“Atlantic Philanthropies is a unique story in the history of philanthropy both in the United States and internationally,” added Clark. “AP’s historic contributions in the field of education, the peace process, and addressing the needs of vulnerable populations are central to our understanding of the creative role that philanthropy can play in an increasingly complex world-situation.”
The work will be conducted in two phases. The interviewing phase will run for 24 months, from July 2005 through June 2007. The second phase, post-production, will run from July 2007 through April 2008. During this time the evaluating, processing, preserving, and archiving of all of the interviews will be accomplished.
The interviews will yield approximately 560 hours of material, including a life history of Mr. Feeney. A team of skilled oral historians who are experts in the field of philanthropy will work together to conduct the interviews. Clark will conduct lead interviews for the archive and work closely with researchers and interviewers to monitor the thematic and intellectual foci of the project. The interviews will complement OHRO’s holdings in the history of philanthropy, which include an extensive oral history of the Carnegie Corporation, as well as the Jessie Smith Noyes Foundation and many individual philanthropists.
The Atlantic Philanthropies are a group of Bermuda-based charitable foundations whose grant investments are focused internationally in four programme fields: Ageing, Disadvantaged Children and Youth, Population Health and Reconciliation and Human Rights. Atlantic’s mission is to bring about lasting changes in the lives of disadvantaged and vulnerable people.

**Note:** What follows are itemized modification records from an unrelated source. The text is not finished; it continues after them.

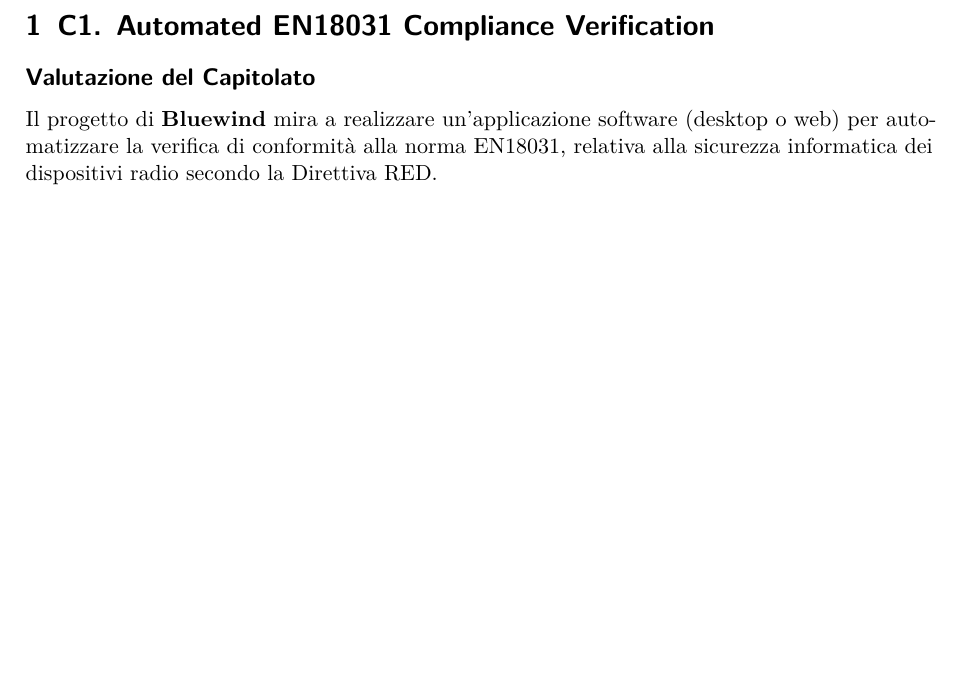
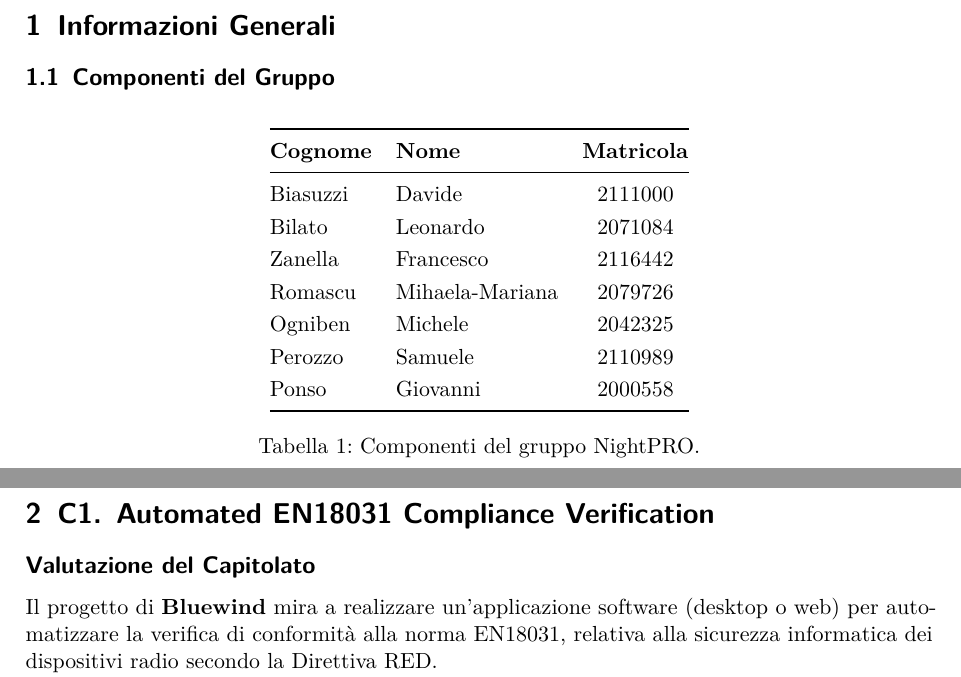
Before and after one commit to swenightpro/Documentazione, a LaTeX document (src/Candidatura/Valutazione_Capitolati_v.02.tex): part of page 3 of 9 before the commit and two parts of pages 3 and 4 of 10 after it, the two joined at a grey line, cut at the place of the change, the shorter picture padded with empty space. Compiled offline with pdfLaTeX.

Commit message:
Update valutazione dei capitolati
Valutazione Capitolati
- Aggiunte INFO GENERALI: Componenti gruppo
- Aggiunto: “Verificato da: Tutto il gruppo”
- Passaggio versione da 0.2 a 03

```diff
--- a/src/Candidatura/Valutazione_Capitolati_v.02.tex
+++ b/src/Candidatura/Valutazione_Capitolati_v.02.tex
@@ -98,6 +98,39 @@
 \newpage
 \tableofcontents % Genera l'indice
 \pagestyle{fancy} % Riattiva lo stile di pagina da qui in poi
+
+
+% -------------------------------------------------------------------
+%  INFORMAZIONI GENERALI
+% -------------------------------------------------------------------
+\newpage
+\section{Informazioni Generali}
+
+\subsection{Componenti del Gruppo}
+
+\begin{table}[h!]
+\centering
+\renewcommand{\arraystretch}{1.2} % più spazio tra le righe
+\begin{tabular}{@{}llc@{}}
+\toprule
+\textbf{Cognome} & \textbf{Nome} & \textbf{Matricola} \\
+\midrule
+Biasuzzi & Davide & 2111000 \\
+Bilato & Leonardo & 2071084 \\
+Zanella & Francesco & 2116442 \\
+Romascu & Mihaela-Mariana & 2079726 \\
+Ogniben & Michele & 2042325 \\
+Perozzo & Samuele & 2110989 \\
+Ponso & Giovanni & 2000558 \\
+\bottomrule
+\end{tabular}
+\caption{Componenti del gruppo NightPRO.}
+\end{table}
+
+% -------------------------------------------------------------------
+% INTRODUZIONE
+% -------------------------------------------------------------------
+
 
 % -------------------------------------------------------------------
 %  SEZIONE: informazioni.tex
```
Also changed, not shown: src/Candidatura/Valutazione_Capitolati_v.02.tex (4 more changed lines).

The Columbia University Oral History Research Office is the oldest and largest organized university-based oral history program open to the public in the world. Founded in 1948 by Pulitzer Prize winning historian Allan Nevins, the oral history collection now contains nearly 8,000 taped memoirs, and nearly 1,000,000 pages of transcript. The program is also a center for teaching and research, offering opportunities for students, visiting scholars and fellows.
Columbia University Libraries is one of the top ten academic library systems in the nation, with 9.2 million volumes, over 65,650 serials, as well as extensive collections of electronic resources, manuscripts, rare books, microforms, and other nonprint formats. The collections and services are organized into 25 libraries, supporting specific academic or professional disciplines. Columbia Libraries employs more than 400 professional and support staff to assist faculty, students, and researchers in their academic endeavors. The Libraries’ website at http://www.columbia.edu/cu/lweb/ is a gateway to its print and electronic collections and to its services.